Amnesty International reported June 2 that authorities in El Salvador have committed "massive" human rights violations, including arbitrary detentions, due process violations and torture, under cover of an ongoing state of emergency. Amnesty found that 35,000 individuals have been illegally detained without due process since President Nayib Bukele declared a state of emergency in response to gang violence in March, suspending constitutional guarantees. At least 1,190 minors are among the detained, and more than 18 detainees have died in custody. The National Assembly has twice extended the so-called "regime of exception" by 30-day intervals. The day after Amnesty issued the report, the Inter-American Commission on Human Rights (IACHR) urged El Salvador's government to comply with international human rights obligations in implementing security measures. (Jurist, Jurist)
El Salvador's Legislative Assembly approved a state of emergency March 27 at the request of President Nayib Bukele, in response to a sharp increase in the number of killings by criminal gangs. The emergency regimen seeks to dismantle criminal structures by prohibiting associations and disrupting their communications. It also extends the "administrative detention" period, and suspends certain constitutional freedoms.

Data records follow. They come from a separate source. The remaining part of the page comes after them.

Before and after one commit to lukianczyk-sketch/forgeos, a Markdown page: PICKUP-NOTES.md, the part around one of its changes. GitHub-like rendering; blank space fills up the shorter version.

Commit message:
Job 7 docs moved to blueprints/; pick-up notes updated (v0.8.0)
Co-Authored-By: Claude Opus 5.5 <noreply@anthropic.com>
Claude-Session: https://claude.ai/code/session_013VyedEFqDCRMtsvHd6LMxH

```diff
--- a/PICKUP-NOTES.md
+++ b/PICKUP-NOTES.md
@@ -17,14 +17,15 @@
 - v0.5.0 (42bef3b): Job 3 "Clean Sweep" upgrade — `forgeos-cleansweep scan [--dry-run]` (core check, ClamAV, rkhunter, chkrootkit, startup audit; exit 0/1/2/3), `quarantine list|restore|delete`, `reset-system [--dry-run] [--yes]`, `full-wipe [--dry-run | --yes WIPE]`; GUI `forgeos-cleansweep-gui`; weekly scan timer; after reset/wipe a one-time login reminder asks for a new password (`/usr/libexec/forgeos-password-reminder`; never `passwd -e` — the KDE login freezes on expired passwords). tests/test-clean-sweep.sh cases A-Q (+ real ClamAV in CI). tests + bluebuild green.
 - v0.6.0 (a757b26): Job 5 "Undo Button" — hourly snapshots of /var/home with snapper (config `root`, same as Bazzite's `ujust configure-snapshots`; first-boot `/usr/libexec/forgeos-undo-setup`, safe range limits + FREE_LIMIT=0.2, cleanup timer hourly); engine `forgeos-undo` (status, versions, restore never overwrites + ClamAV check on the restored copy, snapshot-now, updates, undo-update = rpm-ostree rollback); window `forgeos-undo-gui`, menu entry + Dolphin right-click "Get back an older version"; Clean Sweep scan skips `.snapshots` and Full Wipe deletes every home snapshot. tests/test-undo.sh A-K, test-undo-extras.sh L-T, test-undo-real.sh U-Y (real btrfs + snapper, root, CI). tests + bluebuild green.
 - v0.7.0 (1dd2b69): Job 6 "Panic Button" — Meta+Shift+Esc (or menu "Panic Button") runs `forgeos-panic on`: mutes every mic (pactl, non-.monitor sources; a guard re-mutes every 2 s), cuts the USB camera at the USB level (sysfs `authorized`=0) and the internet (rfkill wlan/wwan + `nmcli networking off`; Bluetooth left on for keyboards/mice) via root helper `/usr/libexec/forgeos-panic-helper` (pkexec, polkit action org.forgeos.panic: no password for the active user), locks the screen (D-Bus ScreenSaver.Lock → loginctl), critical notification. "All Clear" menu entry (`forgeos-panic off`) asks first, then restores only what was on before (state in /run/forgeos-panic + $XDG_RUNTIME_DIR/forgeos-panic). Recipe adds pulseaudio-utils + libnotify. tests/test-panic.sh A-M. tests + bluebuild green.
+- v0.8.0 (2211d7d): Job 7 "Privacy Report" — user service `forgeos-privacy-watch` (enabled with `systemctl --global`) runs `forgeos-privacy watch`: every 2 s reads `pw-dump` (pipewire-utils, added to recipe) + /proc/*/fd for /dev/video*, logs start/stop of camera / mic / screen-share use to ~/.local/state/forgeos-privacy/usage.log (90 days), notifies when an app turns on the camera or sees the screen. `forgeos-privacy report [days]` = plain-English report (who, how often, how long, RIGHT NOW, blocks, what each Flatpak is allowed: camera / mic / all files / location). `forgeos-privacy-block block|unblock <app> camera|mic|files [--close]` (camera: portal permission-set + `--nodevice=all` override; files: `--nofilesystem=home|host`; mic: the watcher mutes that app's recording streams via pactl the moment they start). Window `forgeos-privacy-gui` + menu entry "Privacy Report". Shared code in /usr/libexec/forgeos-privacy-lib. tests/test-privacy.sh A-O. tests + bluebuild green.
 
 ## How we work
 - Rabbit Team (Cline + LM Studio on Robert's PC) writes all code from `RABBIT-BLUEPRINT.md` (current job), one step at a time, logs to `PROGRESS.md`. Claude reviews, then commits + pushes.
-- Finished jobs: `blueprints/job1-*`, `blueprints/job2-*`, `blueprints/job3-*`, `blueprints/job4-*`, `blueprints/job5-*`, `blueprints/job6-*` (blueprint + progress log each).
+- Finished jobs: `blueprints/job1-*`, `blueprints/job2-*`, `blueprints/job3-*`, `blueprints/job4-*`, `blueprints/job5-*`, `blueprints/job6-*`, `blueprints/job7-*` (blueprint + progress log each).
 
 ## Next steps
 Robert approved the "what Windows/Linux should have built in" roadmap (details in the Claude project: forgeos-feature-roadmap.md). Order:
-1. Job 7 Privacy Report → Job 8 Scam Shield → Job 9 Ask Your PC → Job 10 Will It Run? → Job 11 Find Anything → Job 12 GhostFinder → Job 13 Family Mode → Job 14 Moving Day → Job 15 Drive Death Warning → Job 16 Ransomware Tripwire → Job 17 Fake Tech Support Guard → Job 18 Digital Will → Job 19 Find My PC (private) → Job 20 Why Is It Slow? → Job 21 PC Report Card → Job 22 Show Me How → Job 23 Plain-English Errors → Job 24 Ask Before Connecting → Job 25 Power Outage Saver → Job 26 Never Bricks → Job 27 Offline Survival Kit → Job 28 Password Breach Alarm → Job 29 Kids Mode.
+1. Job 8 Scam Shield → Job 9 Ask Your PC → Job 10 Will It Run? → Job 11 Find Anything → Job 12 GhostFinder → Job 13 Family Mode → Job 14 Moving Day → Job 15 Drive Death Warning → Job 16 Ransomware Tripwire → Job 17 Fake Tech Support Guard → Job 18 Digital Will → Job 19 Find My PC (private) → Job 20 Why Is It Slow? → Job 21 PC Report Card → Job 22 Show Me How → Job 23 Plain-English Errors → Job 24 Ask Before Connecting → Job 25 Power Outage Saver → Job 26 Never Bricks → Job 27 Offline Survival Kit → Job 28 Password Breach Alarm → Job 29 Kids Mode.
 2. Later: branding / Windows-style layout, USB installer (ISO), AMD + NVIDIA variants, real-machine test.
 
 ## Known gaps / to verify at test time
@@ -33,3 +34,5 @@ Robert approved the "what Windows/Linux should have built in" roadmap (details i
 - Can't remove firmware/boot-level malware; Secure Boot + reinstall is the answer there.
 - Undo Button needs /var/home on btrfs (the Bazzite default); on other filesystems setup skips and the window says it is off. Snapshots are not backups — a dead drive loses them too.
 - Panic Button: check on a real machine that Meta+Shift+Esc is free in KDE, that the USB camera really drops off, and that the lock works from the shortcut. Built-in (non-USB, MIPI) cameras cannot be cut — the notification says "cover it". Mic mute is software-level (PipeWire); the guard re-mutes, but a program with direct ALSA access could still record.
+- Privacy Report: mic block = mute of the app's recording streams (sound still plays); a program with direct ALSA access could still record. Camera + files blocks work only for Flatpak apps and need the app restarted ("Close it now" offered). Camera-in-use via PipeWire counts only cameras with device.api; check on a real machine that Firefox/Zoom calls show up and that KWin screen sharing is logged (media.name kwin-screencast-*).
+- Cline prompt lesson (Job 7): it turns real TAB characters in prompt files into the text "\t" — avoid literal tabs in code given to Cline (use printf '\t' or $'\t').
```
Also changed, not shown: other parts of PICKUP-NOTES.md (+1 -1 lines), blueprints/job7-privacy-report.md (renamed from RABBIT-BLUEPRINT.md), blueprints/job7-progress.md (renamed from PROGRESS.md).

Hondurans last month elected Xiomara Castro of the left-populist LIBRE Party to be the country's first woman president, defeating Nasry Asfura of the conservative National Party. Taking office next month, Castro is to replace the National Party's President Juan Orlando Hernández, whose term has been plagued by scandal and accusations of ties to narco-trafficking. The wife of Manuel Zelaya, the populist president who was removed in a coup in 2009, Castro seems poised to revive his program—and take it much further. "Never again will the power be abused in this country," she declared upon her victory. She has proclaimed herself a "democratic socialist," and pledges to govern through a new model of "participatory democracy," placing a series of reforms before the voters through referenda or "consultas."
Agents of El Salvador's Fiscalía, backed up by police troops, raided seven non-governmental organizations Nov. 22, ostensibly on the grounds of investigating "corruption." The Salvadoran popular movement describes the raids as the latest in an escalating campaign of political persecution by President Nayib Bukele against voices critical of the regime. Among the groups targeted were Las Mélidas, a long-standing women's rights organization, and PRO-VIDA, a humanitarian group that works in areas of healthcare, ecology, and strengthening of democratic institutions. Also targeted were the Coordinator of Communal Projects of El Salvador (PROCOMES), the Salvadoran Foundation for Democracy & Social Development (FUNDASPAD), the Helping Hand Foundation (Una Mano Amiga), the Association of Tecleña Women (AMTSV), and the Environmental Association of Santa Ana (FUNDASAN).